* [Problem] Using the entries below, output exactly the lines from the one containing "Re-exploration<br/>Reflection → Context" through the final line, both included, and no others.
<<<<
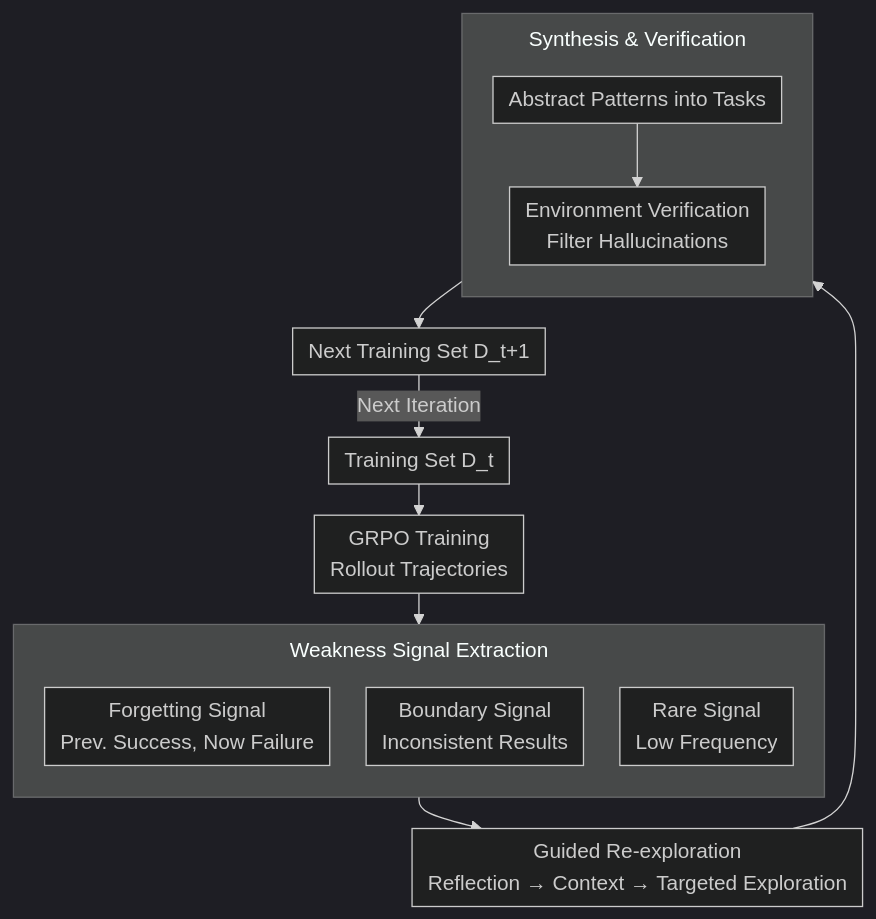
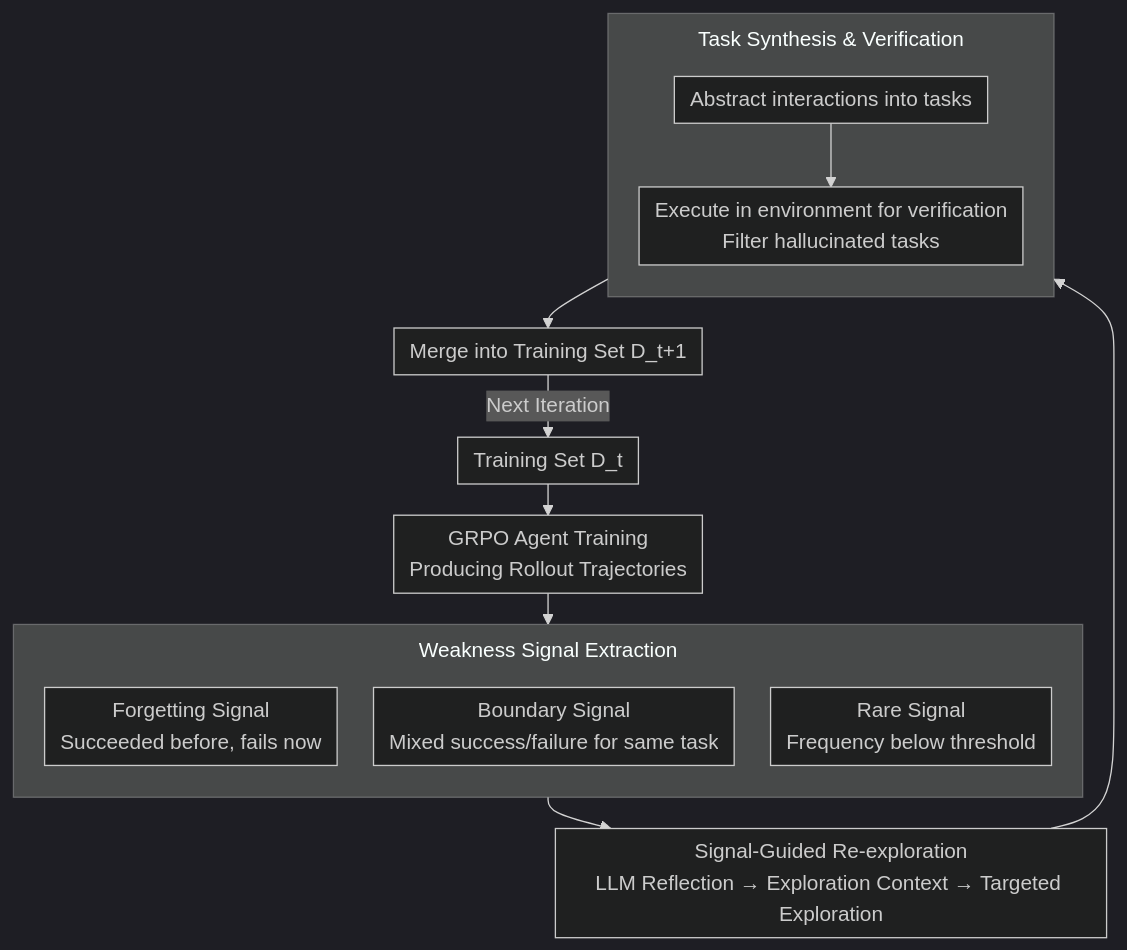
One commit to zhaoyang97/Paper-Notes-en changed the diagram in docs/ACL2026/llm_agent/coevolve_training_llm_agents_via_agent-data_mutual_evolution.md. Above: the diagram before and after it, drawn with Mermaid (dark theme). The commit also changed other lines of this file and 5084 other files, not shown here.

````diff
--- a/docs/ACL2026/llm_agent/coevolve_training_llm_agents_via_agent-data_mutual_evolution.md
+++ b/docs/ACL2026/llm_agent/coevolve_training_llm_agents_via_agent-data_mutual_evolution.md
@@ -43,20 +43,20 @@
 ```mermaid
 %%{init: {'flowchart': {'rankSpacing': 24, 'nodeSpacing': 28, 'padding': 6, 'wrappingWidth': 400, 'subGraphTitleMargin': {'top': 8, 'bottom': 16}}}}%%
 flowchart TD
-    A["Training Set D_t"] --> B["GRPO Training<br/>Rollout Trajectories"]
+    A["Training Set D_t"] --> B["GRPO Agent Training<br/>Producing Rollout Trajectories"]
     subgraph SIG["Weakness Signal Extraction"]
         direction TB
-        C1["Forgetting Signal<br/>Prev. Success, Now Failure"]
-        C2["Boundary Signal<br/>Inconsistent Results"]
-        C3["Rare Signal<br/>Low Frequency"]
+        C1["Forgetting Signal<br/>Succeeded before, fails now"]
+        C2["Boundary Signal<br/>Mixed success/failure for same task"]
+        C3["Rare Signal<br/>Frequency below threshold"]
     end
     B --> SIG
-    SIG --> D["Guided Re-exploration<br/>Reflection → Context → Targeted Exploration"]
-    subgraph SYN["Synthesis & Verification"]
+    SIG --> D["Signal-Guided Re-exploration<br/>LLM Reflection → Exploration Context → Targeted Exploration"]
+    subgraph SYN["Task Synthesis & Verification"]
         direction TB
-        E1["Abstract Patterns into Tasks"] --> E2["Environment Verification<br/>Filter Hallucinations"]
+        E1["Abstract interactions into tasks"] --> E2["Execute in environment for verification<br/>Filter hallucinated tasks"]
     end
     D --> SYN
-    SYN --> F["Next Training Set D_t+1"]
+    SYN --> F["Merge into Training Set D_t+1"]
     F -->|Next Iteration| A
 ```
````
>>>>
* [Reply to the task]
-    SIG --> D["Guided Re-exploration<br/>Reflection → Context → Targeted Exploration"]
-    subgraph SYN["Synthesis & Verification"]
+    SIG --> D["Signal-Guided Re-exploration<br/>LLM Reflection → Exploration Context → Targeted Exploration"]
+    subgraph SYN["Task Synthesis & Verification"]
         direction TB
-        E1["Abstract Patterns into Tasks"] --> E2["Environment Verification<br/>Filter Hallucinations"]
+        E1["Abstract interactions into tasks"] --> E2["Execute in environment for verification<br/>Filter hallucinated tasks"]
     end
     D --> SYN
-    SYN --> F["Next Training Set D_t+1"]
+    SYN --> F["Merge into Training Set D_t+1"]
     F -->|Next Iteration| A
 ```
````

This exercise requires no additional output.